Kc to kp equation

What is the equation for KP?

For the equation Kp = Kc(RT)^(delta N), shouldn’t there be two instances in which Kp = Kc? First, when delta N = 0 (mols of product gas = mols of reactant gas); second when temperature T is the exact reciprocal of constant R or when R*T = 1 (if R = 0.08206 L*atm*mol^(-1)*K^(-1), T = 1/0.08206 K)?

What is the relation between KP and KC in chemistry?

We know that the relationship between Kc and Kp is Kp=Kc (RT.

How do you know if KC is KP?

1 AnswerIn order for Kc and Kp to be equal, you need the volume to remain constant at equilibrium, that is, In this case, you have 2 moles of gas on the products’ side and 5 moles of gas on the reactants side → Kp≠Kc . Since you have 2 moles of gas on both sides of the equilibrium, you will indeed get Kp=Kc .

What is the unit of KP and KC?

They are factors / constants, they have no unit(s). ( well Kc only sometimes). Kp, defined as the equilibrium constant in terms of fugacities of the components of the reactive mixture (partial pressures in the case of ideal gases), is non-dimensional. They are factors / constants, they have no unit(s).

Does KP change with pressure?

Changing the pressure can’t make any difference to the Kp expression. The position of equilibrium doesn’t need to move to keep Kp constant. Equilibrium constants are changed if you change the temperature of the system. This is typical of what happens with any equilibrium where the forward reaction is exothermic.

Is KP equal to KC?

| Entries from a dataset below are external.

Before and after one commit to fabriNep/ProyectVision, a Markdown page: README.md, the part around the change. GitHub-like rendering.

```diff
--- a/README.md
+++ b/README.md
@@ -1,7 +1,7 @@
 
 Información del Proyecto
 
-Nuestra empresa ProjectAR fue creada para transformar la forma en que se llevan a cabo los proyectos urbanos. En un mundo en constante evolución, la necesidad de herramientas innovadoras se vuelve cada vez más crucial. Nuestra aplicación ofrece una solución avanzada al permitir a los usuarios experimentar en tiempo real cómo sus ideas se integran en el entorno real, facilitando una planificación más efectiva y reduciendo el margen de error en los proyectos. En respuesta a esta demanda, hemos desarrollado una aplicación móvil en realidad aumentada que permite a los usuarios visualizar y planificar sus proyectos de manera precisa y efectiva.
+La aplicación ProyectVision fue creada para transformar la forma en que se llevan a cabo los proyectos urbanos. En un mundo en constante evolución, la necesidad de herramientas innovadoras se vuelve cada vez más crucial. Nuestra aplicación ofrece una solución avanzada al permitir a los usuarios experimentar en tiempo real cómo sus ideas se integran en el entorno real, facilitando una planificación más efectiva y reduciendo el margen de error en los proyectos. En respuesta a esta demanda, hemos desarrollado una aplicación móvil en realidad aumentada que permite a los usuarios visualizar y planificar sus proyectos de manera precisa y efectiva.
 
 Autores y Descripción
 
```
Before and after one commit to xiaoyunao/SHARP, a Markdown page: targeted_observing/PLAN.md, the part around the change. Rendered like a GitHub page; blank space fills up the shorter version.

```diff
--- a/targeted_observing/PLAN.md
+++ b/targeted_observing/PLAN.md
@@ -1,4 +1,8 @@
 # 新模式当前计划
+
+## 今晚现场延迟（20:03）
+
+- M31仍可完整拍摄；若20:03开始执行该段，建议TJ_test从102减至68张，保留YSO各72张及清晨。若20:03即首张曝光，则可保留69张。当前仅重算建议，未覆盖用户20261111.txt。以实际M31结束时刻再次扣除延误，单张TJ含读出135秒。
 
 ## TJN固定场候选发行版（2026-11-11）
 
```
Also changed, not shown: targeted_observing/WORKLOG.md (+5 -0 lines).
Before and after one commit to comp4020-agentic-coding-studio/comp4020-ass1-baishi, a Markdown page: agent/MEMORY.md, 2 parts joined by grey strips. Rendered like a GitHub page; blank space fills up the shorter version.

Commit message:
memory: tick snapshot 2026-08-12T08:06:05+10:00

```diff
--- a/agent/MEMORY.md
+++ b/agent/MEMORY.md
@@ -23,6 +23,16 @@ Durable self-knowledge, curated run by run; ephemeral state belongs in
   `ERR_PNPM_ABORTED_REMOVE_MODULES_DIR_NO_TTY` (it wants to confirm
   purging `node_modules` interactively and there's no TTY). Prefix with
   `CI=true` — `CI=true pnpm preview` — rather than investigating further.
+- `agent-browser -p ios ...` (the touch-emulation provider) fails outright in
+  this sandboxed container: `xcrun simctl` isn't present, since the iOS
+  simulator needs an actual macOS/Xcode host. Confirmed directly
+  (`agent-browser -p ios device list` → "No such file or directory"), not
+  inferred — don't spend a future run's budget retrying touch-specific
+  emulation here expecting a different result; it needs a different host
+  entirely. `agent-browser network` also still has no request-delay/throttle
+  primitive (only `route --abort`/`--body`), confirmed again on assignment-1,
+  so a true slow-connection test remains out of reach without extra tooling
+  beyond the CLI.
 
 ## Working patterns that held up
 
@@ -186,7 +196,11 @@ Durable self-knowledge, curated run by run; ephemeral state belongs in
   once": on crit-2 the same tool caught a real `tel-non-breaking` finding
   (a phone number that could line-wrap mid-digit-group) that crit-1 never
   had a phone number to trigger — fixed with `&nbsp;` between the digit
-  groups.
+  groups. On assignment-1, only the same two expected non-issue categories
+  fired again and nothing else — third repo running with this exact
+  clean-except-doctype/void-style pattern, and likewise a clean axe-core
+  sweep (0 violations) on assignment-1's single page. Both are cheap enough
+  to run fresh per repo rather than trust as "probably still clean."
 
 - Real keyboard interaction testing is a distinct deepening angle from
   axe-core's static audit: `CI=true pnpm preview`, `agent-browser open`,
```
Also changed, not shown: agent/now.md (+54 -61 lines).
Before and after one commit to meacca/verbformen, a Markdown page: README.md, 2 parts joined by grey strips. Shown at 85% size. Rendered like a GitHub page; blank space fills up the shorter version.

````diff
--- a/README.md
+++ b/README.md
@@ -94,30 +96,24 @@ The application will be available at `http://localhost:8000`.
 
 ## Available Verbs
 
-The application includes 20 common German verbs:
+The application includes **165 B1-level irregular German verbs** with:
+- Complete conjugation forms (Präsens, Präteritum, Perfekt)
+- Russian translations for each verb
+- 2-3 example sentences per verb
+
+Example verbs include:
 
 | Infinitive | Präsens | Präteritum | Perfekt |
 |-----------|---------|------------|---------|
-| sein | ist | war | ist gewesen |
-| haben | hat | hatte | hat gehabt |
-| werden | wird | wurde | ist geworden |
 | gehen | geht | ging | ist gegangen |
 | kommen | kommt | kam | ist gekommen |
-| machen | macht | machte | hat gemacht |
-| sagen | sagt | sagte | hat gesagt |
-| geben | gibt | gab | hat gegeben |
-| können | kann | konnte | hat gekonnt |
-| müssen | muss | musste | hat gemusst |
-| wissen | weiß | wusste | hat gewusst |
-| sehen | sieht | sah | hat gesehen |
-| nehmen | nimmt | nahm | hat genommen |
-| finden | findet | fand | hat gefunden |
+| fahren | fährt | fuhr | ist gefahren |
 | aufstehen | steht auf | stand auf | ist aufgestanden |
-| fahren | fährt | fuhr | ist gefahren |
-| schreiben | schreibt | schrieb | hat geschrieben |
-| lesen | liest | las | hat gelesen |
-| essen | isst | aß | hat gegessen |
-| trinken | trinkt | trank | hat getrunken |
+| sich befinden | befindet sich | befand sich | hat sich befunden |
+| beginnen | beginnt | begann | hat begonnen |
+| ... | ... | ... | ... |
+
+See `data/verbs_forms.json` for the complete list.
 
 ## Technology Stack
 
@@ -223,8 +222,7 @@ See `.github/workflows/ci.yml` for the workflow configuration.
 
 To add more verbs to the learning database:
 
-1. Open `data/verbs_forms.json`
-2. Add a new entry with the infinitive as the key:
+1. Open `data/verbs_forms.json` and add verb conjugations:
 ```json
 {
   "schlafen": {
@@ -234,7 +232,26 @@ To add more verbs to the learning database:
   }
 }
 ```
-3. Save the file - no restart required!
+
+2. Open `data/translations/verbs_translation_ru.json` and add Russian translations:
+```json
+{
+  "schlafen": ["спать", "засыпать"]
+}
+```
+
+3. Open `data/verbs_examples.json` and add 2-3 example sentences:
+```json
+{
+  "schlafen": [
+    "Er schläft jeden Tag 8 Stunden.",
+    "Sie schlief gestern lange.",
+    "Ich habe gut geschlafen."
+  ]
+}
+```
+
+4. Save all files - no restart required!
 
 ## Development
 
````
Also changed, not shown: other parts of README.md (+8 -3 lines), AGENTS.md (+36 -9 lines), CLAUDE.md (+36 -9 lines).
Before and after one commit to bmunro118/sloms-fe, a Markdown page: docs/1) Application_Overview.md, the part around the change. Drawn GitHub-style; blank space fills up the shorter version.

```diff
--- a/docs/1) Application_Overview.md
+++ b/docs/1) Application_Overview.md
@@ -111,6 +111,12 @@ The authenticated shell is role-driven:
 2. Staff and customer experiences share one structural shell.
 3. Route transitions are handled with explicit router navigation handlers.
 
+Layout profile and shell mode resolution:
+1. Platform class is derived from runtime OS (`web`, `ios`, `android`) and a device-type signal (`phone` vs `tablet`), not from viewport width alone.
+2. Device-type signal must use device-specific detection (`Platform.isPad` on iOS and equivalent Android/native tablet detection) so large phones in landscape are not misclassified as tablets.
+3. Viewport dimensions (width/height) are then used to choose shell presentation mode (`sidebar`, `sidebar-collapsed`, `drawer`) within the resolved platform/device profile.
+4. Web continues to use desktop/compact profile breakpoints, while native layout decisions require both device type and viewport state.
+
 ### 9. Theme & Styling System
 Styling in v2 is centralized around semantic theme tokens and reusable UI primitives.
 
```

So if you want to get to Kp from Kc, the equation is this. So you have Kp equals Kc times RT to the delta n. Kp is the equilibrium constant and pressures.

Are KP and KC the same?

Kc is the equilibrium constant when it is found through the use of concentrations, while Kp is the equilibrium constant when it is found through the use of partial pressures.

When KP will be greater than KC?

Kp equals Kc when Δn = 0. This is true when the number of moles of gaseous products equals the number of moles of gaseous reactants in the balanced chemical equation. The value of Kp may also be less than Kc (for Δn < 0) or greater than Kc (for Δn > 0).

At what condition is KP KC in equilibrium?

Kp And Kc are the equilibrium constant of an ideal gaseous mixture. Kp is equilibrium constant used when equilibrium concentrations are expressed in atmospheric pressure and Kc is equilibrium constant used when equilibrium concentrations are expressed in molarity.

Does KP only include gases?

A homogeneous equilibrium is one in which everything in the equilibrium mixture is present in the same phase. In this case, to use Kp, everything must be a gas.

Does KP unit?

Equilibrium constants (K, Kc, Kp) should not have units for many reasons. 1. Activities should be used not concentrations as activities are more accurate for real solutions and real gasses. Activities do not have units.

What is unit of KC?

They are both equilibrium constants as far as I know. Kc is in terms of molarity and Kp is in terms of pressure. Also both of them are ratios of respective quantities [ ratio of molarity(s) in Kc and ratio of pressure(s) in Kp], so they should be dimensionless according to dimensional analysis.

Why are KP and KC dimensionless?

Kc and Kp are also dimensionless, as they are defined properly using activities of the reactants and products which are dimensionless too. For simple calculations for Kp, dividing by the standard pressure of 1 bar for each component in the ratio brought to any power will always yield a dimensionless result.

Leave a Reply

Your email address will not be published. Required fields are marked *


Ideal gas equation with density

What is the density of an ideal gas? The term ideal gas refers to a hypothetical gas composed of molecules which follow a few rules: Ideal gas molecules do not attract or repel each other. The only interaction between ideal gas molecules would be an elastic collision upon impact with each other or an elastic […]

Equation for falling object

What is the equation for free fall? Free fall means that an object is falling freely with no forces acting upon it except gravity, a defined constant, g = -9.8 m/s2. The distance the object falls, or height, h, is 1/2 gravity x the square of the time falling. Velocity is defined as gravity x […]